My latest purchase is a Hue Go. It’s a rechargeable (and therefore totally mobile) version of a Philips Hue bulb, encased in a bowl shaped frosted enclosure.
After a 1 and a half hour charge the light is good to go for 3 hours. There’s a build in ‘bulge’ stand to allow for it to be pointed towards a surface, like the Iris or the Bloom.
What makes the light more usable for the whole family is that there’s a button on it to cycle through moods and colours, and to switch the light on or off. The moods include such campness as Warm white, Cozy candle and Night adventure (which has a pink hue and a heart icon, I wonder what that mood is for…)

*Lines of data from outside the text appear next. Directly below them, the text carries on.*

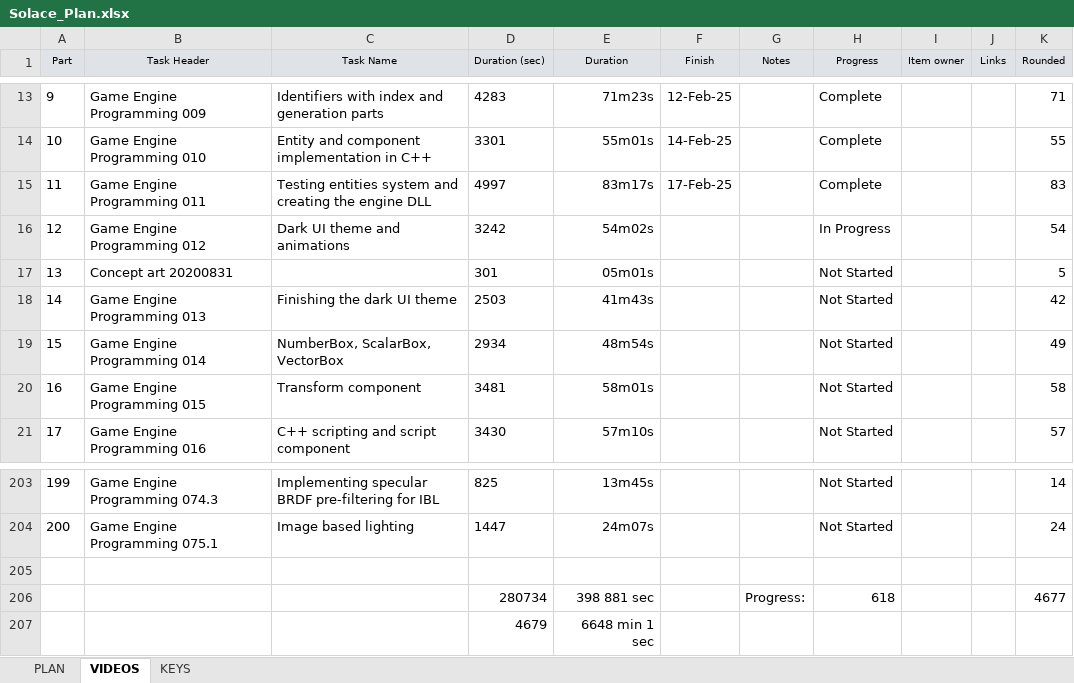
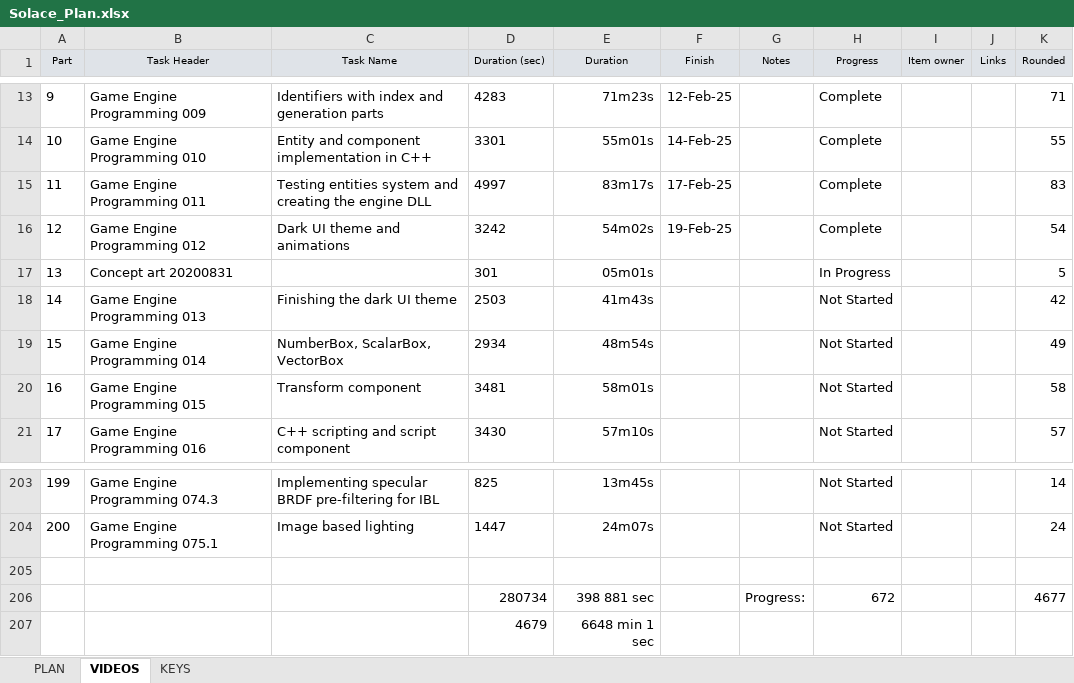
Before and after one commit to Vulth01/Solace, an Excel workbook: Solace_Plan.xlsx, sheet VIDEOS, drawn as a sheet; only a part is shown, gaps mark what is left out; values as stored, in another font and other column widths than the file's, no borders; the diff names each change by its address in the sheet, - before the commit and + after, or states it on an @@ line.

```diff
--- a/Solace_Plan.xlsx (sheet VIDEOS)
+++ b/Solace_Plan.xlsx (sheet VIDEOS)
-F16 (Finish): (empty)
+F16 (Finish): 19-Feb-25
-H16 (Progress): In Progress
+H16 (Progress): Complete
-H17 (Progress): Not Started
+H17 (Progress): In Progress
-H206 (Progress): 618
+H206 (Progress): 672
```
Also changed, not shown: 31 other files.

I like it, and think it’s going to make a great addition to the 20 or so Hue lights we already have. For one thing, it can be moved in the dry to a balcony table – perfect for the approaching summer nights.
From a home automation point of view, there may be issues with having the light in ‘mobile’ mode, i.e. unplugged. According to the literature, the light switches from ‘standby’ to ‘off’ after 2 hours of inactivity when in battery mode, so I’m guessing that means even if an ‘on’ command is sent, it won’t respond until either plugged in again or the button is pressed. Obviously this is a fail-safe to ensure the battery does not drain completely.

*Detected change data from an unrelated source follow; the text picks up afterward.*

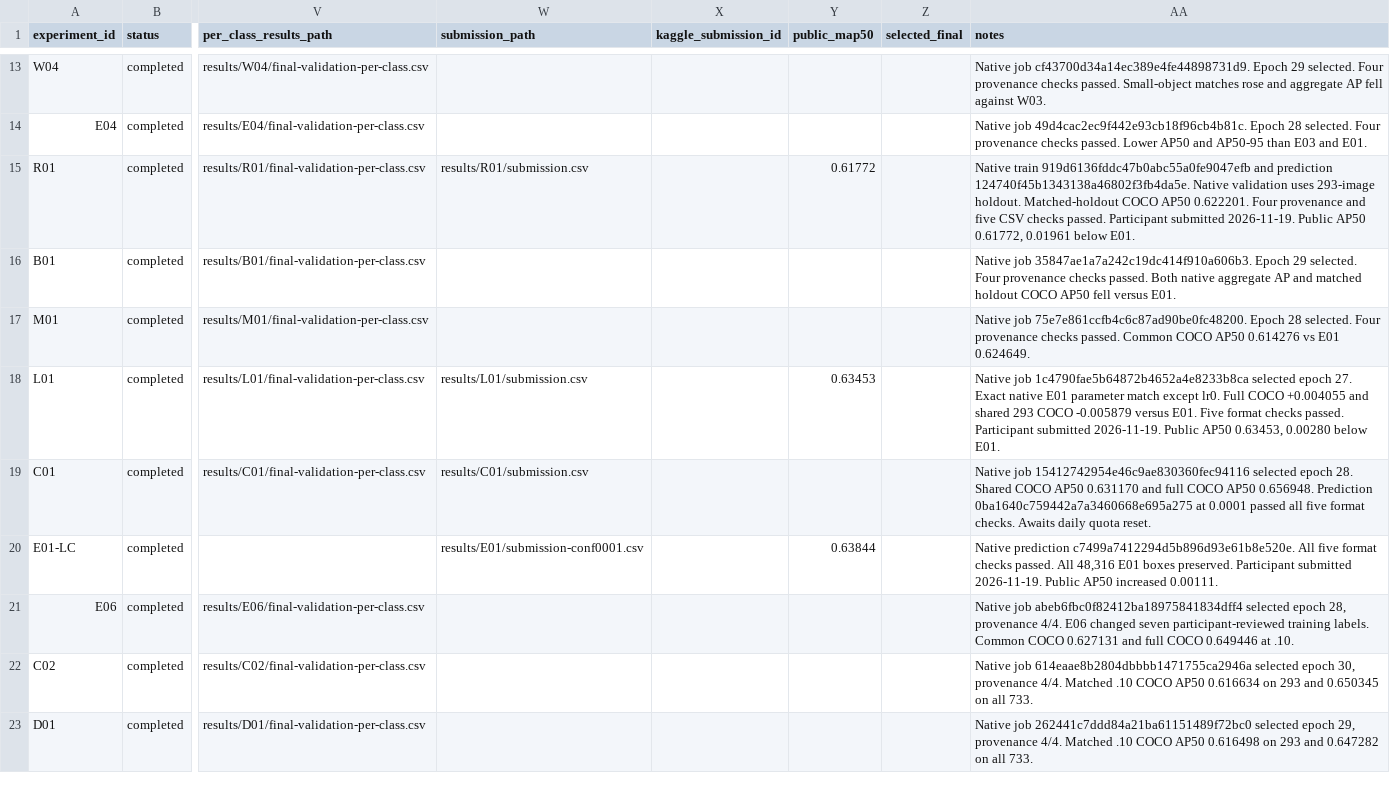
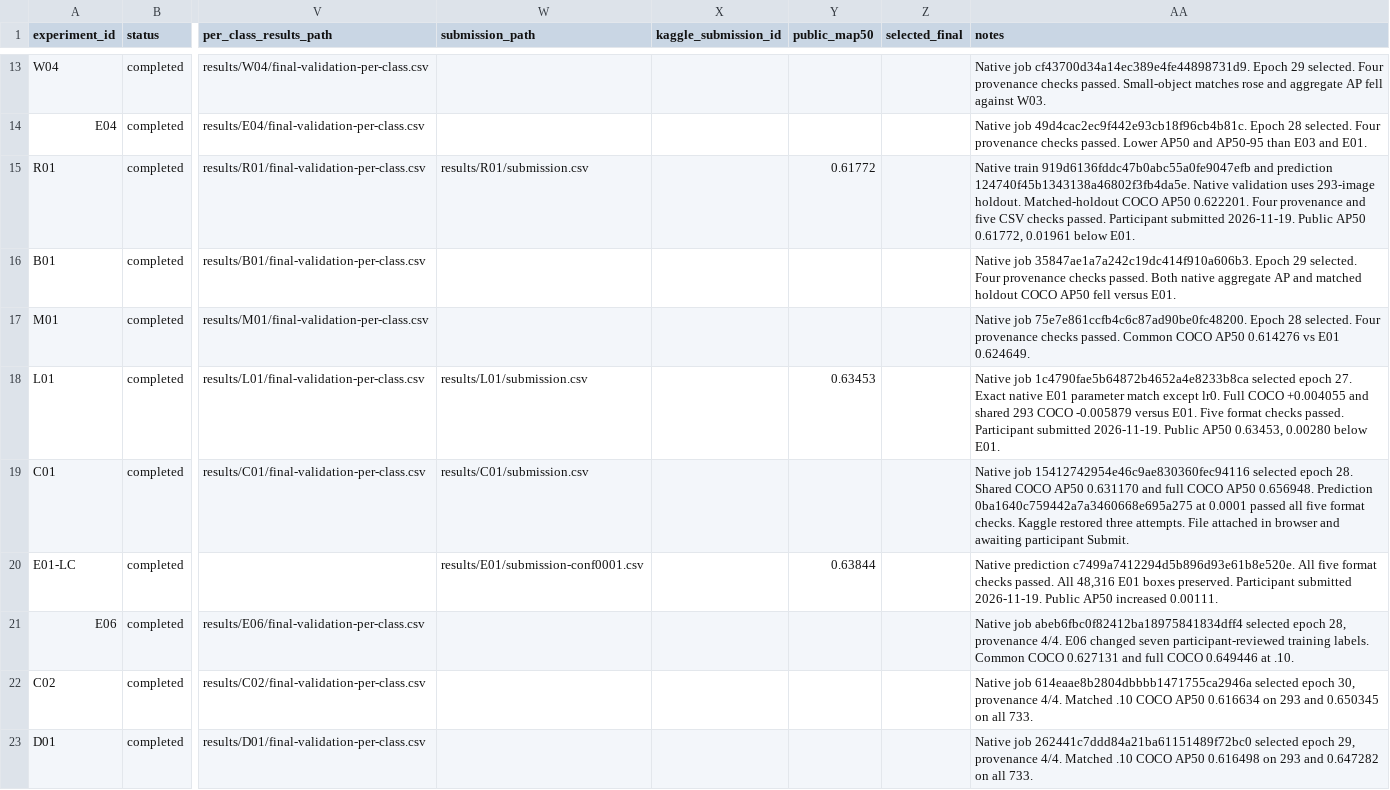
Before and after one commit to Xuefeng-Zhu/3lc-low-light-detection, a CSV file: experiments.csv, drawn as a sheet; only a part is shown, gaps mark what is left out; the diff covers the shown part only; the diff names each change by its address in the sheet, - before the commit and + after, or states it on an @@ line.

```diff
--- a/experiments.csv
+++ b/experiments.csv
-AA19 (notes): …format checks. Awaits daily quota reset.
+AA19 (notes): …format checks. Kaggle restored three attempts. File attached in browser and awaiting participant Submit.
```
Also changed, not shown: 1 added row and 5 edited cells elsewhere in this file, 14 other files.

£80 puts the Hue Go at the same price point as the Lightstrips, and I can see why. It’s well made and even looks pretty when in standby mode. I like the modern, ‘glossy glass’ look of the front panel and this continues even to the back where the understated function button resides.
The pros far outweigh the cons though, especially as after testing the Hue Go with the homemade disco controller I made, it is very responsive to commands even when in battery mode.
The brightness and saturation (although not seen well in these pictures) is as expected for a Hue product – read: amazing,
The literature seems to suggest that on battery mode, the brightness is reduced to extend battery life. I can’t say I’ve noticed that, unless they mean that when displaying the pre-set moods that feature is enabled.
The charging cable (reminiscent of a cable for the Living Colours lamps) looks strong enough to be plugged and unplugged regularly. The charging port on the unit itself is also recessed quite a distance which is good for protection purposes.
Overall, a great product and another reason to get excited about Hue!
9 thoughts on “Hue Go”
Bianca looks disgusted in that last picture haha. Can’t wait to use it on the balcony one wine enchanted evening.
I’m interested in a Hue Go and have a Domoticz setup. Before I take the plunge can you confirm that when in battery mode and it goes from standby to “OFF” that it can be turned on again by Domoticz?
Hi, thanks for the question. As soon as Hue Go changes from Standby to Off, it stops listening for signals so the only way to turn it back on is either to plug it back in to a power source or press the switch on the back.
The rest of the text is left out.